And again he exhorts the believers - "Love suffereth long, and is kind; love envieth not; love vaunteth not itself, is not puffed up,

Doth not behave itself unseemly, seeketh not her own, is not easily provoked, thinketh no evil;

Rejoiceth not in iniquity, but rejoiceth in the truth;

Beareth all things, believeth all things, hopeth all things, endureth all things..."

I think these verses are most challenging, may God help us to realise their import in our own lives!

Yours in Christ, Mark

Sunday, 6 November 2011

Saul: Outwardly Good, Inwardly Bad

I wonder if our inside matches our outside? What I mean by that is that it's very easy to put on a front and appear spiritual on the outside, to be at the meetings and look the part etc. But what about on the inside, where it matters? Do we have a love for the Lord? Do we have an interest and passion for the things of God? Are we concerned with living a holy life, where Christ comes first?

I want to look at Saul's early life to show you what I mean.

[caption id="attachment_205" align="alignleft" width="193" caption="The important lesson with Saul is not to judge people on their outward appearance, a bit like books by their covers..."]a pile of books[/caption]

Directing our attention to 1 Samuel 9, this chapter introduces us properly to Saul, the first king of Israel.
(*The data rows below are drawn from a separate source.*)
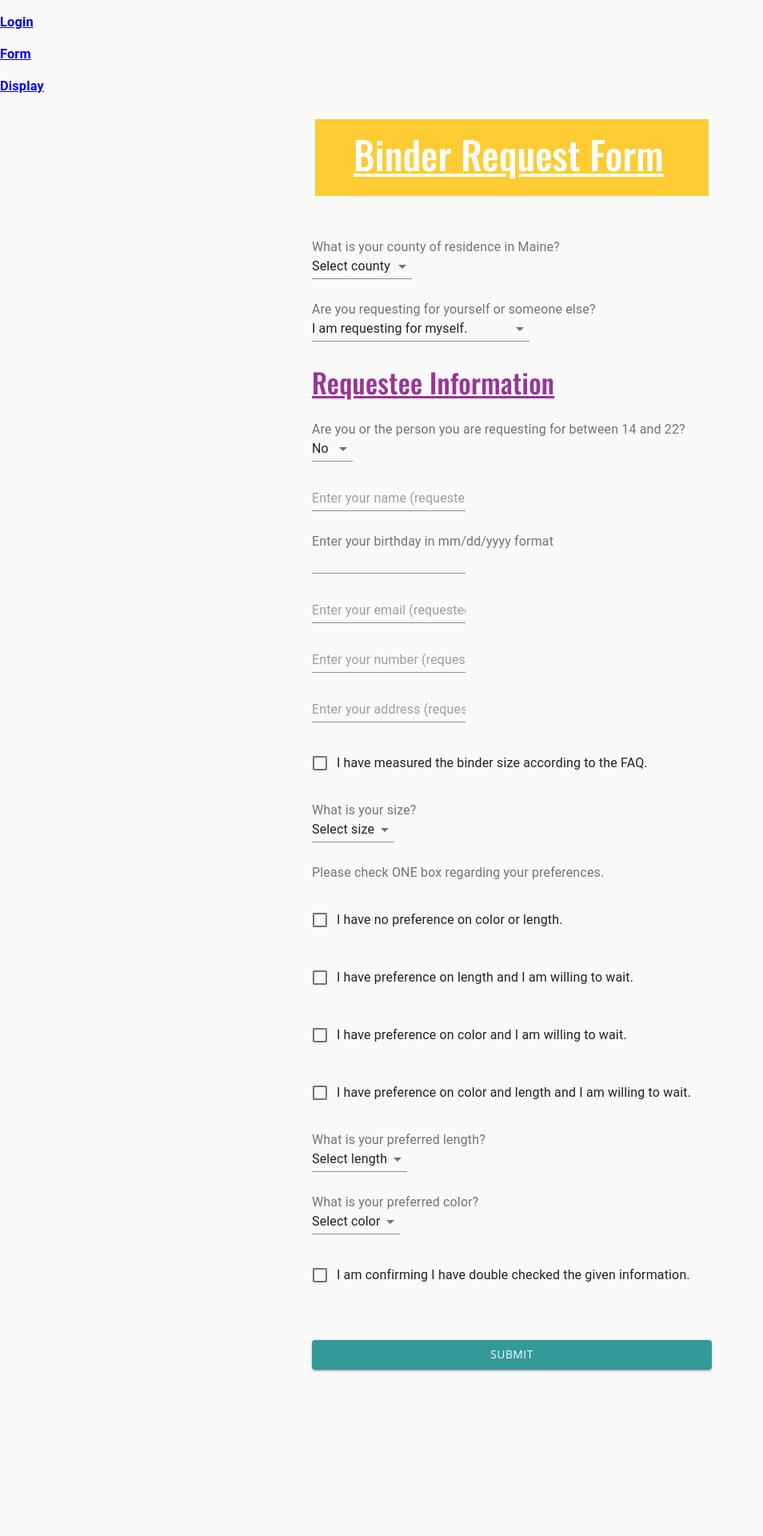
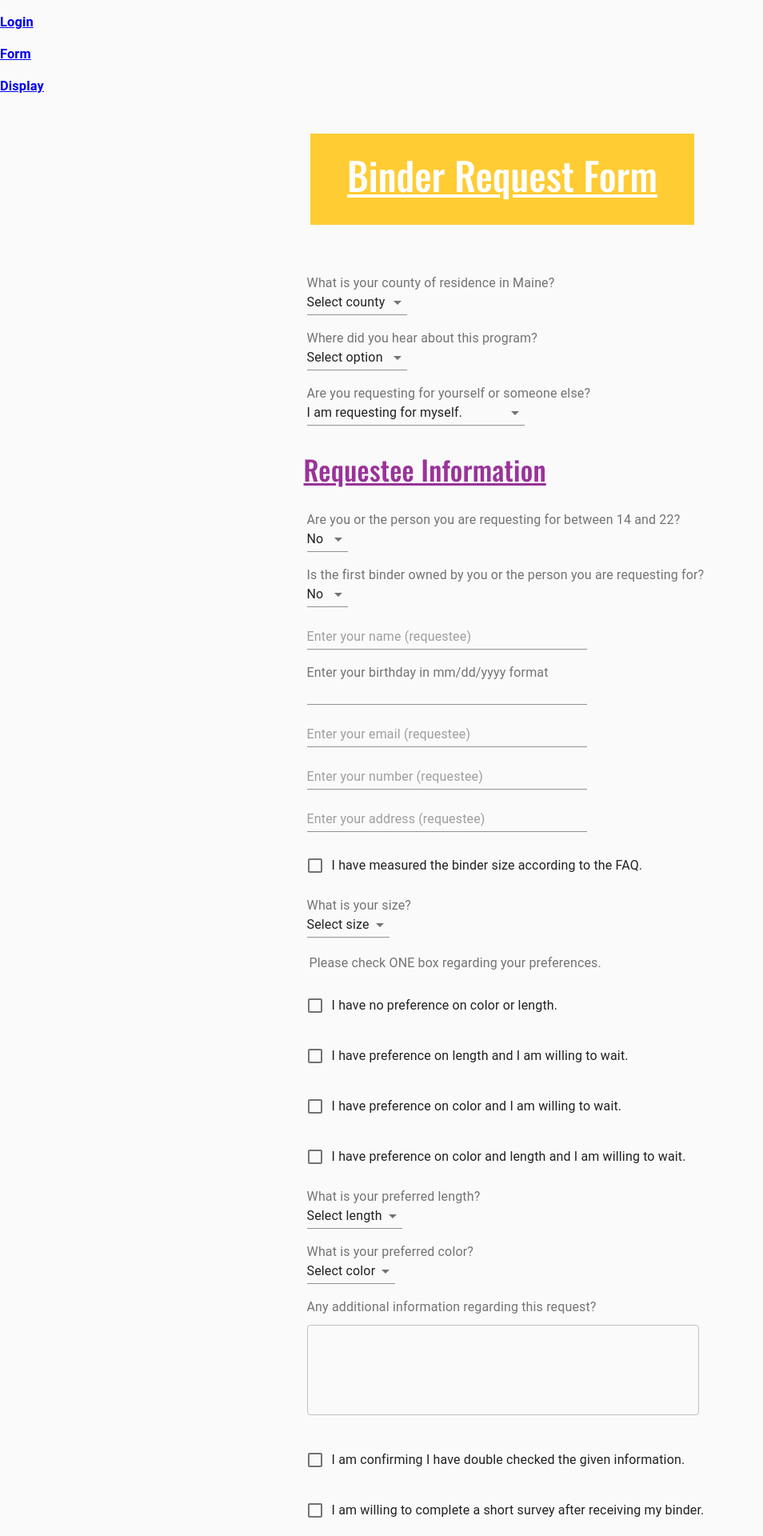
Before and after one commit to limzkil/OM-binder-program, a React (Create React App) app: page /form in a window 1280 px wide. Shown: the top 1920 px of the page at 80% size, without its empty margins (0-954 px from the left). Before the commit the page ends 1742 px from the top, so only its background shows below. Built offline with nearby package versions, Linux system fonts and the light colour scheme.

Commit message:
added new fields, fixed css units

```diff
--- a/package.json
+++ b/package.json
@@ -27,6 +27,7 @@
     "passport-local": "^1.0.0",
     "react": "^17.0.2",
     "react-dom": "^17.0.2",
+    "react-hook-form": "^7.12.2",
     "react-router-dom": "^5.2.0",
     "react-scripts": "4.0.3",
     "web-vitals": "^1.1.2"
--- a/src/ReqForm.js
+++ b/src/ReqForm.js
@@ -19,28 +19,29 @@ const useStyles = makeStyles({
     minHeight: "100vh",
   },
   formItemContain: {
-    margin: "30px",
+    margin: "1.5em",
   },
   formItemField: {
-    width: "15vw",
-
+    width: "25em",
   },
   formHeadings: {
-    margin: "30px",
+    margin: "1em 1em 1em .5em",
     textDecoration: "underline",
     fontFamily: "Oswald",
     color: "#993399",
   },
   submitBtn: {
-    margin: "30px",
+    margin: "1.5em",
     backgroundColor: "#339999",
     "&:hover": {
       backgroundColor: "#2c8080",
     },
-    width: "500px",
+    width: "35em",
     fontFamily: "Open Sans",
   },
 });
+
+//to add to schema: progSource, isFirstBind, moreInf, yesSurvey
 
 export default function ReqForm() {
   const [sent, setSent] = useState(false);
@@ -50,6 +51,7 @@ export default function ReqForm() {
   const [addressSelf, setAddressSelf] = useState("");
   const [birth, setBirth] = useState("");
   const [resMaine, setResMaine] = useState("");
+  const [progSource, setProgSource] = useState("");
   const [ageCheck, setAgeCheck] = useState(false);
   const [selfOrElse, setSelfOrElse] = useState(false);
   const [minorConsent, setMinorConsent] = useState(false);
@@ -58,6 +60,7 @@ export default function ReqForm() {
   const [numberElse, setNumberElse] = useState("");
   const [relMinor, setRelMinor] = useState("");
   const [yesMeasure, setYesMeasure] = useState(false);
+  const [isFirstBind, setIsFirstBind] = useState(false);
   const [bindSize, setBindSize] = useState("");
   const [noPref, setNoPref] = useState(false);
   const [waitLength, setWaitLength] = useState(false);
@@ -65,8 +68,11 @@ export default function ReqForm() {
   const [waitLenCol, setWaitLenCol] = useState(false);
   const [bindLength, setBindLength] = useState("");
   const [bindColor, setBindColor] = useState("");
+  const [moreInf, setMoreInf] = useState("")
   const [yesConfirm, setYesConfirm] = useState(false);
+  const [yesSurvey, setYesSurvey] = useState(false)
 
+  const letterCheck = ["A", "a"];
 
   const style = useStyles();
 
@@ -98,6 +104,7 @@ export default function ReqForm() {
     }
   }, [selfOrElse]);
 
+
   return (
     <>
       {/* div container setting the styling of the entire form to root */}
@@ -105,7 +112,16 @@ export default function ReqForm() {
         <CssBaseline />
         {!sent ? (
           <>
-          <Typography className={style.formHeadings} variant="h3" style = {{color: "white", backgroundColor:"#ffcc33", padding: "1rem 3rem 1.5rem 3rem"}}>
+            <Typography
+              className={style.formHeadings}
+              variant="h3"
+              style={{
+                color: "white",
+                backgroundColor: "#ffcc33",
+                padding: ".5em .7em .7em .7em ",
+                textAlign: "center"
+              }}
+            >
               Binder Request Form
             </Typography>
             <Grid
@@ -116,7 +132,6 @@ export default function ReqForm() {
               justify="center"
               className={style.formContain}
             >
-
               <form onSubmit={handleSend} action="/" method="POST">
                 <Grid item xs={12} className={style.formItemContain}>
                   <InputLabel>
@@ -129,6 +144,36 @@ export default function ReqForm() {
                     onChange={(e) => setResMaine(e.target.value)}
                   >
                     <option value="">Select county</option>
+                    <option value={"Androscoggin"}>Androscoggin</option>
+                    <option value={"Aroostook"}>Aroostook</option>
+                    <option value={"Cumberland"}>Cumberland</option>
+                    <option value={"Franklin"}>Franklin</option>
+                    <option value={"Hancock"}>Hancock</option>
+                    <option value={"Kennebec"}>Kennebec</option>
+                    <option value={"Knox"}>Knox</option>
+                    <option value={"Lincoln"}>Lincoln</option>
+                    <option value={"Oxford"}>Oxford</option>
+                    <option value={"Penobscot"}>Penobscot</option>
+                    <option value={"Piscataquis"}>Piscataquis</option>
+                    <option value={"Sagadahoc"}>Sagadahoc</option>
+                    <option value={"Somerset"}>Somerset</option>
+                    <option value={"Waldo"}>Waldo</option>
+                    <option value={"Washington"}>Washington</option>
+                    <option value={"York"}>York</option>
+                  </NativeSelect>
+                </Grid>
+
+                <Grid item xs={12} className={style.formItemContain}>
+                  <InputLabel>
+                    Where did you hear about this program?
+                  </InputLabel>
+                  <NativeSelect
+                    id="progSource"
+                    name="progSource"
+                    value={progSource}
+                    onChange={(e) => setProgSource(e.target.value)}
+                  >
+                    <option value="">Select option</option>
                     <option value={"Androscoggin"}>Androscoggin</option>
                     <option value={"Aroostook"}>Aroostook</option>
                     <option value={"Cumberland"}>Cumberland</option>
@@ -190,6 +235,7 @@ export default function ReqForm() {
                         value={nameElse}
                         className={style.formItemField}
                         onChange={(e) => setNameElse(e.target.value)}
+                        error={nameElse.includes(letterCheck)}
                       />
                     </Grid>
                     <Grid item xs={12} className={style.formItemContain}>
@@ -200,6 +246,11 @@ export default function ReqForm() {
                         value={emailElse}
                         className={style.formItemField}
                         onChange={(e) => setEmailElse(e.target.value)}
+                        error={(e) =>
+                          /$|.+@..+/.test(e.target.value)
+                            ? ""
+                            : "Email is not valid."
+                        }
                       />
                     </Grid>
                     <Grid item xs={12} className={style.formItemContain}>
@@ -227,7 +278,9 @@ export default function ReqForm() {
                         <option value={"Relative"}>Relative</option>
                         <option value={"Friend"}>Friend</option>
                         <option value={"Mentor"}>Mentor</option>
-                      <option value={"School employee"}>School employee</option>
+                        <option value={"School employee"}>
+                          School employee
+                        </option>
                         <option value={"Other trusted person"}>
                           Other trusted person
                         </option>
@@ -248,6 +301,21 @@ export default function ReqForm() {
                     id="ageCheck"
                     value={ageCheck}
                     onChange={(e) => setAgeCheck(e.target.value)}
+                  >
+                    <option value={true}>Yes</option>
+                    <option value={false}>No</option>
+                  </NativeSelect>
+                </Grid>
+
+                <Grid item xs={12} className={style.formItemContain}>
+                  <InputLabel>
+                    Is the first binder owned by you or the person you are
+                    requesting for?
+                  </InputLabel>
+                  <NativeSelect
+                    id="isFirstBind"
+                    value={isFirstBind}
+                    onChange={(e) => setIsFirstBind(e.target.value)}
                   >
                     <option value={true}>Yes</option>
                     <option value={false}>No</option>
@@ -431,6 +499,22 @@ export default function ReqForm() {
                 </Grid>
 
                 <Grid item xs={12} className={style.formItemContain}>
+                <InputLabel>Any additional information regarding this request?</InputLabel>
+                  <TextField
+                        id="outlined-textarea"
+
+                        className={style.formItemField}
+                        style = {{margin: "1em 0em 1em 0em", width: "35em"}}
+                        placeholder=""
+                        multiline
+                        rows = {4}
+                        variant="outlined"
+                        value = {moreInf}
+                        onChange={(e) => setMoreInf(e.target.value)}
+                      />
+                </Grid>
+
+                <Grid item xs={12} className={style.formItemContain}>
                   <FormControlLabel
                     control={
                       <Checkbox
@@ -441,6 +525,19 @@ export default function ReqForm() {
                     label="I am confirming I have double checked the given information."
                   />
                 </Grid>
+
+                <Grid item xs={12} className={style.formItemContain}>
+                  <FormControlLabel
+                    control={
+                      <Checkbox
+                        checked={yesSurvey}
+                        onChange={(e) => setYesSurvey(e.target.checked)}
+                      />
+                    }
+                    label="I am willing to complete a short survey after receiving my binder."
+                  />
+                </Grid>
+
                 <Button
                   color="primary"
                   variant="contained"
```
Also changed, not shown: 1 other file (tests, documents, lock files or other folders). Lines whose indentation alone changed are shown as unchanged.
It is important to note that despite Saul's weaknesses and failures that he was God's choice for the people at that time, v16+17 of this chapter would make that clear I feel. Let's look at a few things in this chapter and make some applications to Saul and learn some lessons.
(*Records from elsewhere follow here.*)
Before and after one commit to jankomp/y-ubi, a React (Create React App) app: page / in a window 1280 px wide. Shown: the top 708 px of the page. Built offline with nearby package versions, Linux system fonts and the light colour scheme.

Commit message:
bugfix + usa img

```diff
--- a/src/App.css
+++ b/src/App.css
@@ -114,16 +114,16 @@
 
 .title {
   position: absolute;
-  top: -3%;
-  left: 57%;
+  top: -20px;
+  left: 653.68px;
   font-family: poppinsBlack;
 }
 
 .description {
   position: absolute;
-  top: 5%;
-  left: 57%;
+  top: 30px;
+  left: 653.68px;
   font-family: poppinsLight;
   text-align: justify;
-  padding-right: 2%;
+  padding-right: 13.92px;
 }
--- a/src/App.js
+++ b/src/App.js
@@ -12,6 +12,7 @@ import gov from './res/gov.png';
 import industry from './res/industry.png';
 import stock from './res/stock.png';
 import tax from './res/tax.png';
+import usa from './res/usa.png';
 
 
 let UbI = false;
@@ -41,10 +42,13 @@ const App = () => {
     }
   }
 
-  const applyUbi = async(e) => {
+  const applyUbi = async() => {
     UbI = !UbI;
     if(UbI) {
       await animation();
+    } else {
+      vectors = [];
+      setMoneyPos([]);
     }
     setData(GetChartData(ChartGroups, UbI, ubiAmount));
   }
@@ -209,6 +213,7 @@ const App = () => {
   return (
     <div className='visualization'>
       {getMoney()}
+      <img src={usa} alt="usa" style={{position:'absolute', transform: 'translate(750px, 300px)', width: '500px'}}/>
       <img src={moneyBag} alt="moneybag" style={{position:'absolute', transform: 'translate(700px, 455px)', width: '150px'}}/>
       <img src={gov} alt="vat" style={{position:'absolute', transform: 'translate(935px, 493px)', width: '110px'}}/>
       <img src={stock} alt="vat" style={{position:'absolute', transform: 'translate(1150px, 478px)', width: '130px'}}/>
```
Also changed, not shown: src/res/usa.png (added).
Saul and the asses

Whereas David is associated with sheep when we first meet him,(a picture of his gentle & caring shepherd character) Saul on the other hand is associated with asses. These beasts are wild and unruly, stubborn and belligerent. Looking at Saul's later life, it's not heard to see similarities between the two! It is not clear that Saul himself lost his fathers asses (that would be conjecture, although a possibility!) what is clear is that Kish felt it wise to send Saul with a servant to handle the task. In the light of Saul's attitude later on, perhaps Kish knew his son's character better and didn't trust him by himself to do it!

See in v5 how easily Saul gives up, it certainly comes across in the text that Saul seems to be looking for an excuse to go home! He again looks for excuses in v7, anything to get out of continued searching! As I read this I certainly found this challenging in relation to my attitude to hard work in my Christian life, and my work within the assembly - do I shy away from hard work, or am I a 'fellow-labourer'  as Paul would say?
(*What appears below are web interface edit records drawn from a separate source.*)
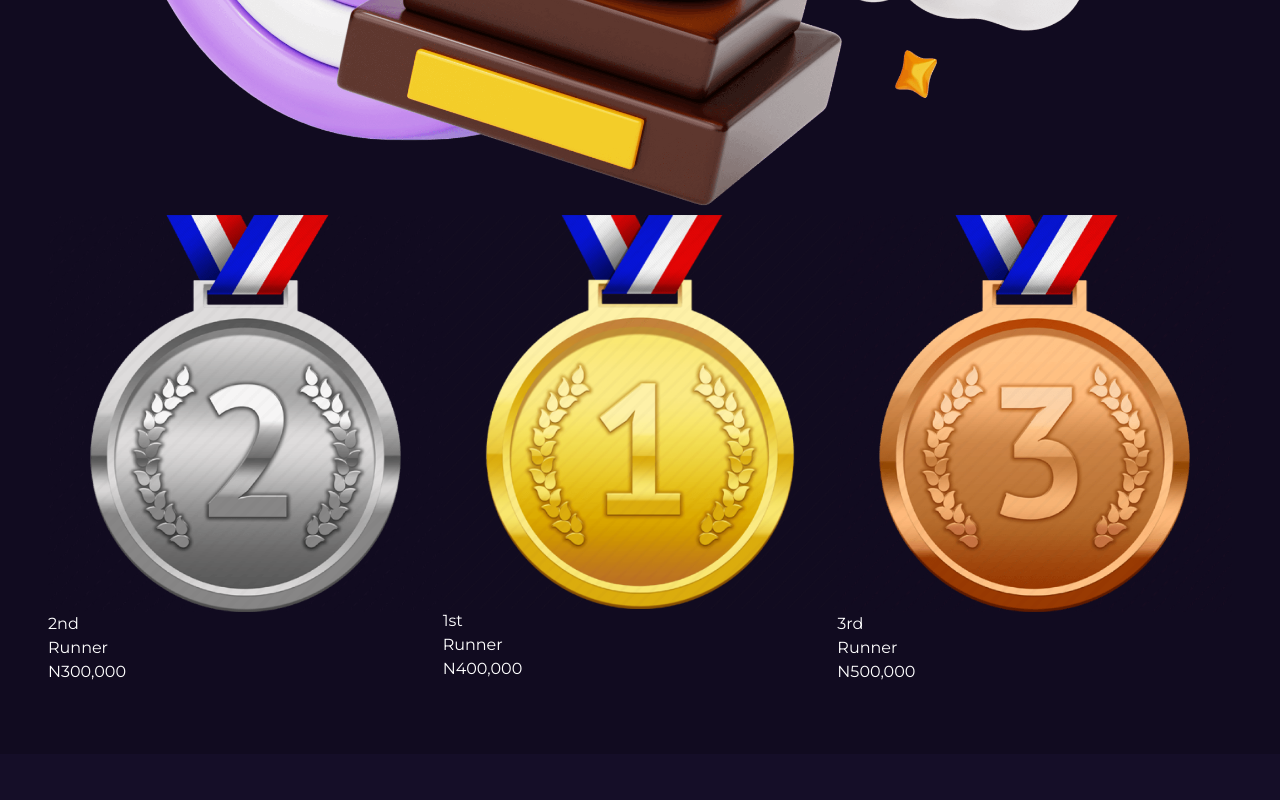
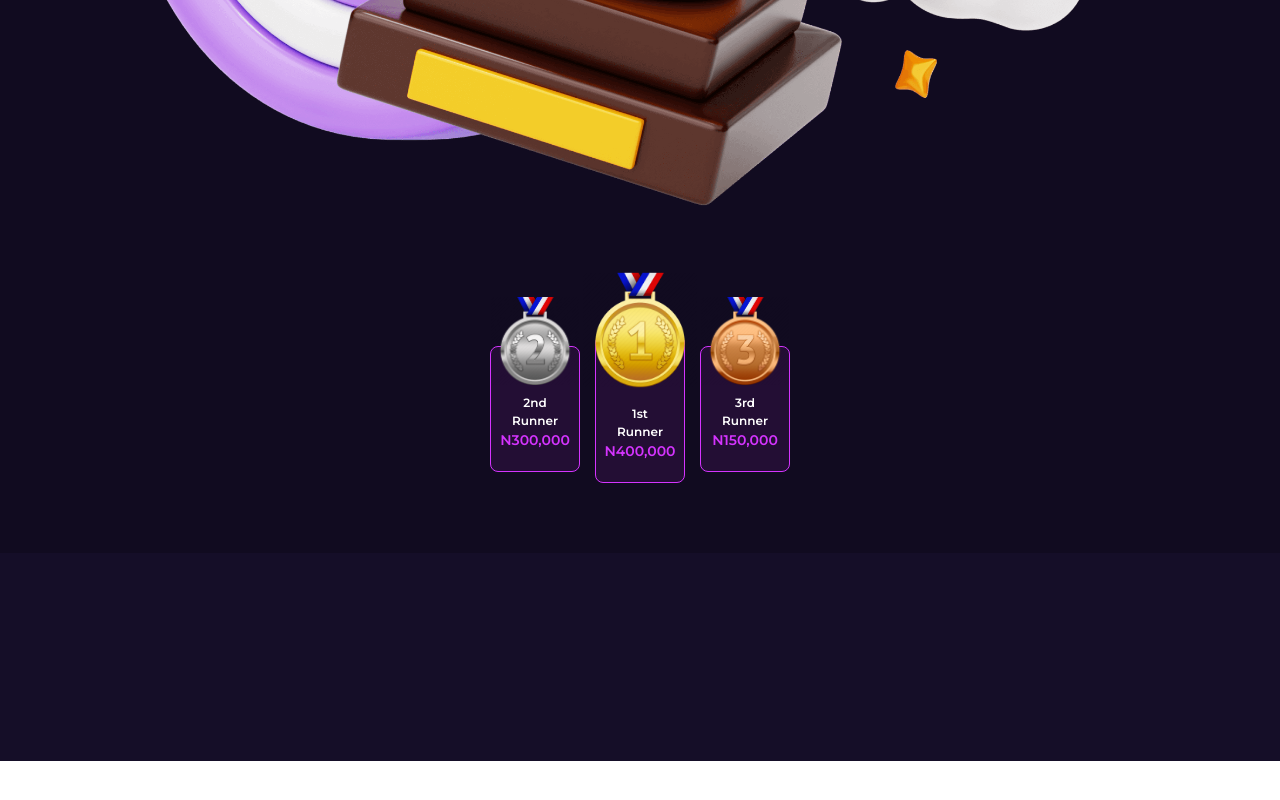
Before and after one commit to Afolabi-bit/getlinked, a React (Vite) app: page / in a window 1280 px wide. Shown: the part 6078-6878 px from the top of the page. After the commit the page ends 6839 px from the top, so only its background shows below. Built offline with nearby package versions, Linux system fonts and the light colour scheme; a web font is replaced by a local one.

Commit message:
prizes section

```diff
--- a/src/components/prizes.jsx
+++ b/src/components/prizes.jsx
@@ -18,30 +18,43 @@ const PrizesAndRewards = () => {
       </p>
       <article className="flex mt-[40px] flex-col">
         <img src={Trophy} alt="#" />
-        <div className="flex">
-          <div className="relative w-1/3">
-            <img src={silver} alt="" />
-            <p>
+
+        <div className="flex justify-center items-center gap-[15px] mt-[120px]">
+          <div className="relative w-[90px] h-[126px] pb-[20px] rounded-[8px] border border-[#d434fe] flex flex-col  bg-[#d634fe17]">
+            <img src={silver} alt="" className="absolute left-0 top-[-50px]" />
+            <div className="text-center flex flex-col h-full items-center justify-end ">
+              <p className="text-[12px] font-semibold ">
                 2nd <br />
                 Runner
               </p>
-            <p>N300,000</p>
+              <p className="text-[14px] font-bold text-[#d434fe]">N300,000</p>
             </div>
-          <div className="relative w-1/3">
-            <img src={gold} alt="" />
-            <p>
+          </div>
+
+          <div className="relative w-[90px] h-[148px] pb-[20px] rounded-[8px] border border-[#d434fe] flex flex-col  bg-[#d634fe17]">
+            <img
+              src={gold}
+              alt=""
+              className="absolute left-0 top-[-50px] scale-[1.3]"
+            />
+            <div className="text-center flex flex-col h-full items-center justify-end ">
+              <p className="text-[12px] font-semibold ">
                 1st <br />
                 Runner
               </p>
-            <p>N400,000</p>
+              <p className="text-[14px] font-bold text-[#d434fe]">N400,000</p>
             </div>
-          <div className="relative w-1/3">
-            <img src={bronze} alt="" />
-            <p>
+          </div>
+
+          <div className="relative w-[90px] h-[126px] pb-[20px] rounded-[8px] border border-[#d434fe] flex flex-col  bg-[#d634fe17]">
+            <img src={bronze} alt="" className="absolute left-0 top-[-50px]" />
+            <div className="text-center flex flex-col h-full items-center justify-end ">
+              <p className="text-[12px] font-semibold ">
                 3rd <br />
                 Runner
               </p>
-            <p>N500,000</p>
+              <p className="text-[14px] font-bold text-[#d434fe]">N150,000</p>
+            </div>
           </div>
         </div>
       </article>
```
Lines whose indentation alone changed are shown as unchanged.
Saul meets Samuel

In fact, the servant seems to show more drive and determination than Saul! He shows a willingness and resourcefulness to get the job done, and also a good deal more spiritual discernment. Note that it is the servant who knows about the man of God (Samuel), Saul certainly didn't he didn't even know him when face to face with Samuel in v18! The servant knew where Samuel lived and he also had something to give him, Saul on the other hand was ignorant and totally unprepared. Don't forget that Samuel was long-established as a prophet, priest and judge in Israel (see chapter 3:20 and 4:1) and the scriptures tell us that he judged Israel all the days of his life, so for Saul to be completely oblivious to this shows a real lack of interest and spirituality I would judge.

It seems as though God chose Saul to show the people that rule by man instead of God was going to be far from perfect. Also, by choosing someone physically impressive to lead them was also wrong thinking. The people of God needed strong spiritual leaders (and we still do!) and Saul was not that. Saul was externally very impressive, verse 2 makes that clear! But as God later said to Samuel when selecting David, "man looks on the outward appearance but the Lord looks upon the heart..." God had a different set of criteria, and Saul's failure would lead to God installing David instead, a man after his own heart.

The Lord challenge our hearts as we strive to be internally what we appear to be externally!

Yours in Christ, Mark

1 Kings 19: Elijah and God

I was listening to a podcast the other day which was speaking about 1 Kings 19 and it reminded me of how very relevant this passage is to ou...